We have few hard facts, but we believe Patrick served with the British Army in the Boer War in South Africa around 1900. We also believe he was a member of the Citizen's Army - a worker's militia born out of the Lockout of 1913.

Now that's interesting because in Irish history the Citizen's Army and the British Army ended up on opposite sides during the 1916 Rising, but that was all in the future when Patrick Conway enlisted in January 1915.

So, he was in the British Army, left, married, had a family, worked as a bricklayer, joined the Citizen's Army and joined the British Army again. As my wife thought about all these things and the fact that he was around 38 years old when he (re)enlisted in the Army, the main question was: why? Why did Patrick Conway, a 38-year-old husband and father of four decide to go to war?

And really there was only one answer. He must have been out of work.
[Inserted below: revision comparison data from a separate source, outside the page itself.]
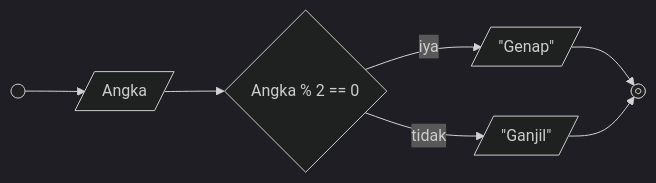
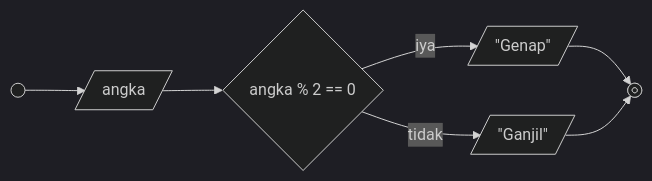
Before and after one commit to rizqyazhar/koda-b10-algoritma: the first of 2 diagrams in README.md, drawn with Mermaid (dark theme).

````diff
--- a/README.md
+++ b/README.md
@@ -26,14 +26,14 @@
 ```mermaid
 flowchart LR
   A@{shape: start, label: "Start"}
   B@{shape: stop, label: "End"}
-  C@{shape: diam, label: "Angka % 2 == 0"}
-  D@{shape: lean-r, label: "Angka"}
+  C@{shape: diam, label: "angka % 2 == 0"}
+  D@{shape: lean-r, label: "angka"}
   E@{shape: lean-r, label: "#quot;Genap#quot;"}
   F@{shape: lean-r, label: "#quot;Ganjil#quot;"}
 
   A --> D --> C --iya--> E 
   C --tidak--> F
   E & F --> B
 
 ```
````
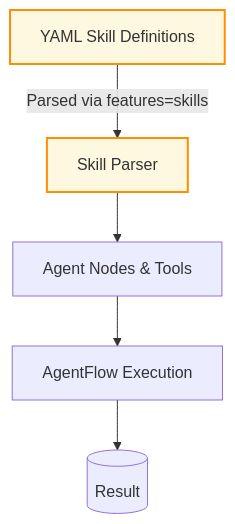
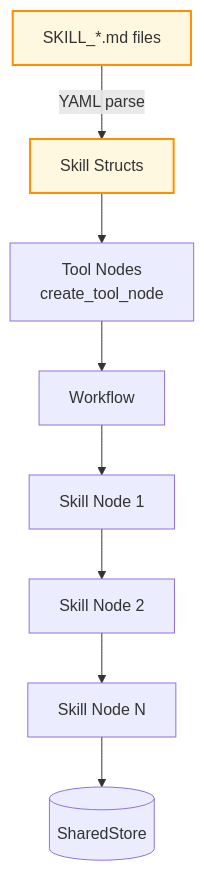
Before and after one commit to EzekTec-Inc/AgentFlow: the diagram in examples/RUST_AGENTIC_SKILLS.md, drawn with Mermaid. The commit also changed other lines of this file and 23 other files, not shown here.

````diff
--- a/examples/RUST_AGENTIC_SKILLS.md
+++ b/examples/RUST_AGENTIC_SKILLS.md
@@ -18,10 +47,13 @@
 ```mermaid
 graph TD
-    YAML[YAML Skill Definitions] -->|Parsed via features=skills| Parser[Skill Parser]
-    Parser --> Nodes[Agent Nodes & Tools]
-    Nodes --> Flow[AgentFlow Execution]
-    Flow --> End[(Result)]
-    
+    Files[SKILL_*.md files] -->|YAML parse| Skills[Skill Structs]
+    Skills --> Nodes[Tool Nodes<br>create_tool_node]
+    Nodes --> Workflow[Workflow]
+    Workflow --> S1[Skill Node 1]
+    S1 --> S2[Skill Node 2]
+    S2 --> SN[Skill Node N]
+    SN --> Output[(SharedStore)]
+
     classDef skill fill:#fff8e1,stroke:#ff8f00,stroke-width:2px;
-    class YAML,Parser skill;
+    class Files,Skills skill;
 ```
````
As a friend of mine said to me recently when I told him this story, "What employer would hire a 38-year-old militant trade unionist bricklayer's laborer?" So simple and straight-forward that it has to be true.

They were harsh times and he probably realized that the army at least offered a wage and, even in death, a pension. Something for his family to live on.

That man was the father of my wife's grandmother, somebody she knew well, but who had never talked about these things. This is why my wife had to go to Bethune, France to visit his grave. We were going to be too near to let the chance slip by.

Bethune is only about an hour over the border from Ypres so we changed our plans to include a visit there. Unlike all the other British military cemeteries that I saw, Bethune is a local cemetery, with a war graves section. It is mostly local French people who are buried there. The war graves aren't exclusively British either. Most of them are British, but there are French and German soldiers buried there as well.

The Commonwealth War Graves in Bethune Cemetery
We found Patrick Conway's grave and found that he was buried near four other members of the Royal Dublin Fusiliers, who all died within a day or two of each other. We guessed that they were all injured in the same engagement, but we have no way of knowing. More research.